for sewing and fabric stuff
I LUV covered buttons! Have you noticed a spike in their popularity recently? I have. I'm paying attention over here ya know. So I devised this handy tutorial that avoids the trip to the button store altogether and allows you to make these little babies with stuff from around the house.
We are continuing the Sewing 101 series. One of the questions we get asked a lot is about pattern drafting. Yes I draft all of my own patterns.
I actually have several favorite finishing techniques, but there is one newish-to-me technique that I really love: the applied i-cord. I used this knitting technique to finish off the neckline of my Caftan Pullover, pictured at left. The edging that the pattern called for was four rows of garter stitch, so it wasn't ugly or anything, but I wanted a smoother look. I did the garter stitch edging and then followed it with an applied i-cord. Want to try it?
I completed the stumpwork beetle yesterday afternoon and, whilst I think I need more practice, I'll share with you how it was done here. Hope you enjoy and find it at least a little interesting, and maybe even useful too! The kit came with just an oval outline on the fabric. The first thing to do then, was to pad the outline with felt.
In most countries, you find that people speaking English as a foreign language make the same mistakes. It takes a long time for Italians to drop the sing-song of their native tongue; the French will resolutely never pronounce an H; and the Spanish find swap Bs and Vs like footballers swap jerseys. Actually, they’re not alone in this: the Japanese do it too, more subtly, but it’s there. It’s hard to pick out, though, when the R and L issue is so noticeable. Every nation has linguistic foibles like this – ask an average Scotsman to say “murder” and the sound is like hitting a wet hessian sack with a baseball bat: “Muh.
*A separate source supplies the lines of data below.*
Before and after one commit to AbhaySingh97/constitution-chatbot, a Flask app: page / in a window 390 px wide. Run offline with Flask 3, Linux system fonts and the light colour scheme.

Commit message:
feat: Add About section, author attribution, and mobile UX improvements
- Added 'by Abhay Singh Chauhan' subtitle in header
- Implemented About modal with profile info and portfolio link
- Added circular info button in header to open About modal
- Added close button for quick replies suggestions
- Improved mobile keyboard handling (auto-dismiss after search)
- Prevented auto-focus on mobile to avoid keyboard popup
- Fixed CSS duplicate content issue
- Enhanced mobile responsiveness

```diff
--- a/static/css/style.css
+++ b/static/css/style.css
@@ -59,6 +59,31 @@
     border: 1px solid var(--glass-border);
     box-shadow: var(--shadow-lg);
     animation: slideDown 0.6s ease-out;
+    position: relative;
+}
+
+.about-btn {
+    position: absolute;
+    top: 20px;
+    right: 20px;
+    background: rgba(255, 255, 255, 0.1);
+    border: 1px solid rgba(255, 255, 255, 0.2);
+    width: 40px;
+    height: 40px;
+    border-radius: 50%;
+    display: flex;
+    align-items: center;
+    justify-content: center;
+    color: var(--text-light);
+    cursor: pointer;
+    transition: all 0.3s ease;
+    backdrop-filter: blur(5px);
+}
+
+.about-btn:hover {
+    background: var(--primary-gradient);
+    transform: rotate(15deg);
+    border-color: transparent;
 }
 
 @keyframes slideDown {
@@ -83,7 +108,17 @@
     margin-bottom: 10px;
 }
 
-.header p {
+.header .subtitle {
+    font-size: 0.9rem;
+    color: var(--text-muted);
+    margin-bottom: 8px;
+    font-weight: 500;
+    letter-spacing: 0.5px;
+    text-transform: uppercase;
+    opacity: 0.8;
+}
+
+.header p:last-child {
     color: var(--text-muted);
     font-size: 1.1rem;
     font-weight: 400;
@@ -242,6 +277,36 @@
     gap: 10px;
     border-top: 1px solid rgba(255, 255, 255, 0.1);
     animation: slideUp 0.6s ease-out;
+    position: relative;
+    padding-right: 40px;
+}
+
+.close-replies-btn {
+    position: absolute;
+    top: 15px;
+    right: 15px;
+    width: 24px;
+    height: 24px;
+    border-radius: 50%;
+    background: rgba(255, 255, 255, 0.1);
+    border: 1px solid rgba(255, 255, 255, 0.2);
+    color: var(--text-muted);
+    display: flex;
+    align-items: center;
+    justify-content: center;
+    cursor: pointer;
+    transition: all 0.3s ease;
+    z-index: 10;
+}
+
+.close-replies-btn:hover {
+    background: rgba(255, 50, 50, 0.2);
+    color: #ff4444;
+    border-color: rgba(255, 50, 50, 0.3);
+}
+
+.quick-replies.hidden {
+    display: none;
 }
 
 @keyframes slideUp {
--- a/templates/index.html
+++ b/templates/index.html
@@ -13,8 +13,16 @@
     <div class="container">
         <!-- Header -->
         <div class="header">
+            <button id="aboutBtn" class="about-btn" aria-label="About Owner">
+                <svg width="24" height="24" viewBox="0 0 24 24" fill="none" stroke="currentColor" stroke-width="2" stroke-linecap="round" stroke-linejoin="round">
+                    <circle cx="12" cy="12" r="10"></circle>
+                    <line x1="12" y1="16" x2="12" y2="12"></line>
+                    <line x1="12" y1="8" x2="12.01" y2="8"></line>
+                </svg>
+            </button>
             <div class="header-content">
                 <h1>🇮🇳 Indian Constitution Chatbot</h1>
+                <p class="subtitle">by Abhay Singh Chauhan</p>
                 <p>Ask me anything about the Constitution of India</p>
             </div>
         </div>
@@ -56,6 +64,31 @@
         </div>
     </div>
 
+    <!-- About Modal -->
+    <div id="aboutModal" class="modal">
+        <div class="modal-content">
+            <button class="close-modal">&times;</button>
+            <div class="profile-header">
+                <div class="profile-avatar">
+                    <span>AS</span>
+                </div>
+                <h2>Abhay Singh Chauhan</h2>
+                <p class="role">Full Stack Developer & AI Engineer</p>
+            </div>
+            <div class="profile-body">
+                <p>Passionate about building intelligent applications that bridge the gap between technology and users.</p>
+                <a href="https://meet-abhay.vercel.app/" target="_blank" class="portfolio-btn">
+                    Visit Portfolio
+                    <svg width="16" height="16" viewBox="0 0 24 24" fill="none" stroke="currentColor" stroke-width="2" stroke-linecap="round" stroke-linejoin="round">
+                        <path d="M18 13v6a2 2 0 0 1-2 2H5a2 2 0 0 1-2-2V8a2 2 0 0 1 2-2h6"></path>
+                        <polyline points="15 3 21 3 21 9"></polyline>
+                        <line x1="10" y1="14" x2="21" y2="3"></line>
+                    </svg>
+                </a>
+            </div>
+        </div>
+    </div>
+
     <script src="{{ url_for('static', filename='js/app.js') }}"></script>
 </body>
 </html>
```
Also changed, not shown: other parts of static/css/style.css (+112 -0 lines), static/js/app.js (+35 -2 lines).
This came about from a thread on knittinghelp.com. I mentioned how I create a center pull ball of yarn without using a store-bought yarn winder, so I thought I would put together a photo tutorial for those who wanted to see how. Here goes: Start off by putting 6 inches of your yarn into the center of a paper towel tube. I prefer a paper towel tube over a toilet paper tube because the length gives you something substantial to hold on to.
Tuesday, August 19, 2008 How to sew with nice even seam allowances or topstitching In my classes I find that a lot of people who are new to sewing lose sight of how wide their seam allowance ought to be. And even those with a bit more experience sometimes need a bit of guidance on how to keep parallel lines of topstitching (like on bag straps) nice and straight.
Adding belt loops to your sewing is a lot easier than you think. Not only are they functional, they can be an easy decorative feature too. Below I'll show you how to easily add belt loops into your seams during construction of the garment.
Okay, so I realize that sometimes I gloss over one of the steps in my instructions, figuring everyone understands or has done a certain step before. Whoops, I know that must create confusion. Sorry. So today…….I am going to clarify something from this post. The fabric headbands.
We’re going to be highlighting a few tips and tricks from the Colette Sewing Handbook this month! To kick it off, let’s start with gathering stitches. Take a look below to see the difference between two and three row basting. Gathering is usually done with a basting stitch sewn on your machine. It can be done by hand but will take a good deal longer to do. To begin a basting row always back stitch after the first stitch.
Give plain winter hats, mittens, and other items a decorative touch with a simple technique called needle felting. Letters and designs can be added to articles by using wool roving, a textile similar to unwoven yarn. Start with clean 100 percent woolen accessories. Place a clean sponge between layers in hat or mitten, and secure a stencil on top with straight pins.
It's time for another wonderful Sewing 101 post! I'm delighted to welcome Michele from Michele Made Me . I twisted her arm into helping this month.
These are my faithful rotary cutters… the 28mm and 45mm. Sadly, they are as blunt as a hammer ! Everyone has this in their kitchen, right?
Ever since Kyoko kindly taught me how to use rivets I have been hooked on them. When you and your sewing machine are already on crappy terms because your bag has a ba-jillion layers (and that's before you've even attached the handles) don't empty your purse into the swear jar; rivet your handles on instead. You can also rivet fabric or leather straps onto metal trigger clips (much faster than sewing them on). You can also rivet fabric or leather straps onto metal trigger clips (much faster than sewing them on); or to decorate items (because they look like studs); basically, rivets are great for securing layers of material together. Rivets are inexpensive, easy to use, and I think you'll agree they really do 'lift' a bag to make it look more professional... This Carpet Bag looks pretty smart with all of it's shiny metal rings and rivets don'tcha think?